An action-packed and gripping sequel to Golden Serpent that includes the indefatigable Mac confirms Mark Abernethy's prestige as a grasp mystery writer In the early hours of October thirteen, 2002, Australian undercover agent Alan McQueen is jolted conscious through a cellphone call and advised to right away head to Bali, the place greater than two hundred humans were killed in a sequence of bomb blasts.
This booklet by means of a trio of rare-bird experts is a successor to 2 past works (long out of print), Scarce Migrant Birds in Britain and eire (Sharrock 1974 and infrequent Birds in Britain and eire (Sharrock 1976). It unifies either one of the sooner books and updates them, including greater than eighty species to the former overall.
- Paint & Coating Industry January 2011
- Apocalypsis Henochi Graece. Fragmenta Pseudepigraphorum quae supersunt Graeca una cum historicorum et auctorum judaeorum Hellenistarum fragmentis (Pseudepigrapha Veteris Testamenti graece 3)
- Read and Write Course 5 Approaching Level - Student Edition
- Mummy, Make It Stop: The true story of a horrific childhood
Extra info for Commentaries of Ruy Freyre De Andrada (Broadway Travellers)
Translation is a thankless task at all times, and in this case it was not helped by the flowing and watery favoured by the Portuguese writer, whose tion moreover was capricious in the extreme. Nor were his shortcomings helped by the carelessness of the proof reader and the negligence of the printer, but I that those who are able to compare this translation with the original will not find it altogether wanting. not doubting that the work would have been better done by the hand of so accomplished a Portuguese scholar as Professor , yet I that the amount of material I have from printed and manuscript sources, will render this book a useful contribution to the long and glorious of both England and Portugal in Asia.
Furthermore, so long as the Portuguese held the command of the sea in the Gulf (as in despite of their defeats off Jask they did), they could always land and obtain water under the of their ships and fleets wherever and whenever they wished; once their command of the sea was , it would be of little use to have a fort dominating the wells at Kishm when they could not transport the water to Ormuz . All these considerations and many others equally valid were pointed out to Ruy Freire by the aged Fernão de Albuquerque, then Governor of India, and by Dom Luiz de Sousa, the veteran Captain of Ormuz ;1 but the hot-headed Ruy Freire, by producing the Royal orders to build the fort on Kishm, overruled these in the Council held at Ormuz to discuss the affair, and supported by the King of Ormuz he persuaded the council to undertake the Expedition.
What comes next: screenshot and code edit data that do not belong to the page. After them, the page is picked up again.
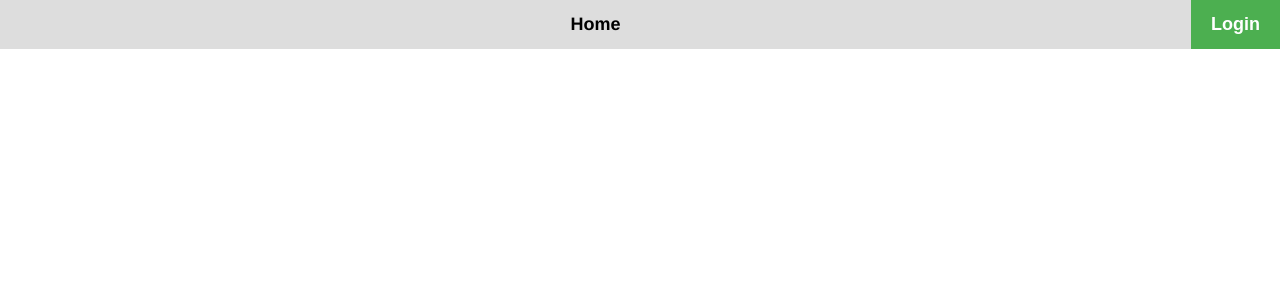
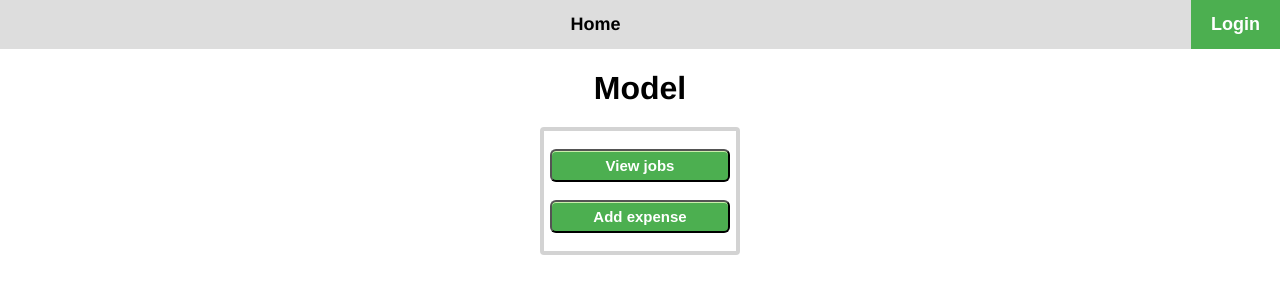
Before and after one commit to StudiegruppeI4/GUI3, a Vue app in the folder gui3_vue/: page /model in a window 1280 px wide. Shown: the top 300 px of the page. Built offline with nearby package versions, Linux system fonts and the light colour scheme.

Commit message:
Lavet viewJobs for model
Mangler Expense og tilføje/slet job

```diff
--- a/gui3_vue/src/App.vue
+++ b/gui3_vue/src/App.vue
@@ -2,9 +2,11 @@
   <div id="app">
     <div id="nav">
       <router-link to="/">Home</router-link>
+      <router-link to="/model" v-show="isModel()">Model</router-link>
       <router-link v-show="isManager()" to="/manager"
         >Manager</router-link
       >
+
       <LoginModal class="login" v-on:isManager="jwtDecode" />
     </div>
     <router-view />
@@ -37,17 +39,28 @@ export default {
       if (token.payload["http://schemas.microsoft.com/ws/2008/06/identity/claims/role"] == "Manager")
       {
         localStorage.setItem("isManager", true);
-      console.log("yes");
+        localStorage.setItem("isModel",false);
+
+      }else if(token.payload["http://schemas.microsoft.com/ws/2008/06/identity/claims/role"] == "Model")
+      {
+        localStorage.setItem("isModel", true);
+        localStorage.setItem("isManager", false);
+
       }
       else
       {
         localStorage.setItem("isManager", false);
-      console.log("no");
+        localStorage.setItem("isModel", false);
+
       }
+
     },
     isManager() {
       return localStorage.getItem("isManager") == "true";
     },
+    isModel(){
+      return localStorage.getItem("isModel") == "true";
+    }
   },
 };
 </script>
--- /dev/null
+++ b/gui3_vue/src/components/ModelJobs.vue
@@ -0,0 +1,85 @@
+<template>
+
+    <div>
+        <h1>Jobs for {{email}}</h1>
+        <table>
+        <tr>
+            <th>Customer</th>
+            <th>Start Date</th>
+            <th>Days</th>
+            <th>Location</th>
+            <th>Comments</th>
+        </tr>
+        <tr v-for="job in jobs" v-bind:key="job.customer + job.startDate">
+            <td>{{job.customer}}</td>
+            <td>{{job.startDate}}</td>
+            <td>{{job.days}}</td>
+            <td>{{job.location}}</td>
+            <td>{{job.comments}}</td>
+        </tr>
+    </table>
+    </div>
+</template>
+
+<script>
+export default {
+    data(){
+        return{
+            jobs: [],
+            email: localStorage.getItem("email"),
+        }
+
+    },
+    methods:{
+        getModelJobs(){
+            var url = "https://localhost:44368/api/Jobs/";
+        fetch(url, {
+                method: 'GET',
+                credentials: 'include',
+                headers: {
+                    'Authorization': 'Bearer ' + localStorage.getItem("token"),
+                    'Content-Type': 'application/json'
+                }})
+            .then(res => res.json().then(re =>{
+                this.jobs = re;
+                console.log(this.jobs);
+
+            } ))
+            .catch(err => console.error('Error:', err));
+        }
+    },
+    mounted(){
+        this.getModelJobs();
+        console.log("help")
+    },
+    beforeMount() {
+        if(localStorage.getItem("isModel") === "false")
+        {
+            location.href = "/";
+        }
+    }
+
+}
+</script>
+
+<style scoped>
+
+h1 {
+  text-align: center;
+}
+
+table {
+    border-collapse: collapse;
+    width: 90%;
+    margin: auto;
+}
+
+td,th {
+    border: 1px solid #dddddd;
+    text-align: left;
+    padding: 8px;
+}
+
+
+
+</style>
--- a/gui3_vue/src/router/index.js
+++ b/gui3_vue/src/router/index.js
@@ -57,7 +57,19 @@ const routes = [
     name: "Jobs",
     component: () =>
       import("../components/Jobs.vue")
-  }
+  },
+  {
+    path: "/model",
+    name:"model",
+    component:()=>
+      import("../views/Model.vue")
+  },
+  {
+    path: "/model/viewJobs",
+    name:"Model Jobs",
+    component:()=>
+      import("../components/ModelJobs.vue")
+  },
 ];
 
 const router = new VueRouter({
--- /dev/null
+++ b/gui3_vue/src/views/Model.vue
@@ -0,0 +1,98 @@
+<template>
+<div>
+    <h1 id="Title">Model</h1>
+    <div class="Model">
+        <div>
+
+            <button @click="viewJobs">View jobs</button>
+            <button @click="addExpense">Add expense</button>
+
+        </div>
+
+    </div>
+
+</div>
+</template>
+
+<script>
+export default {
+    name: "Manager",
+    data() {
+        return {
+
+        }
+    },
+    methods: {
+        viewJobs(e) {
+            e.preventDefault();
+            window.location.href = "/model/viewJobs";
+        },
+        addExpense(e) {
+            e.preventDefault();
+            window.location.href = "/model/addExpense";
+        },
+
+    },
+    beforeMount() {
+        if(localStorage.getItem("isManager") == "true")
+        {
+            location.href = "/";
+        }
+    }
+
+}
+</script>
+
+<style scoped>
+
+    #Title{
+        text-align: center;
+
+        margin-bottom: 20px;
+    }
+    .Model{
+        display: flex;
+        justify-content: space-evenly;
+        align-items: center;
+
+
+    }
+    .Model div{
+        min-width: 15vw;
+        min-height: 15vh;
+        display: flex;
+        flex-direction: column;
+        justify-content: space-evenly;
+        align-items: center;
+        border: lightgrey 4px solid;
+        border-radius: 4px;
+    }
+
+    .Model div button {
+        box-shadow:inset 0px 1px 0px 0px #caefab;
+
+        background-color:#4CAF50;
+        border-radius:6px;
+        min-width: 180px;
+        display:inline-block;
+        cursor:pointer;
+        color:white;
+        font-family:Arial;
+        font-size:15px;
+        font-weight:bold;
+        padding:6px 6px;
+
+    }
+    .Model div button:hover {
+
+        background-color: #2e9444;
+    }
+    .Model div button:active {
+        position:relative;
+        top:1px;
+    }
+    .Model div h3{
+        margin: 0;
+    }
+
+</style>
```
Lines whose indentation alone changed are shown as unchanged.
Ormuz is a and waterless island and dependent for its water-supply on the neighbouring and islands, so at sight the plan seems to be a one, but in reality it was an unfortunate move, as Kishm was claimed by the Persians and the of a fortress there would naturally form a valid causus belli for the Shah, and involve an open rupture with Persia—a thing which was not at all desirable at that time, since the Dutch and English aggressions gave the Portuguese authorities at Goa sufficient trouble and anxiety, without their having another dangerous enemy on their hands.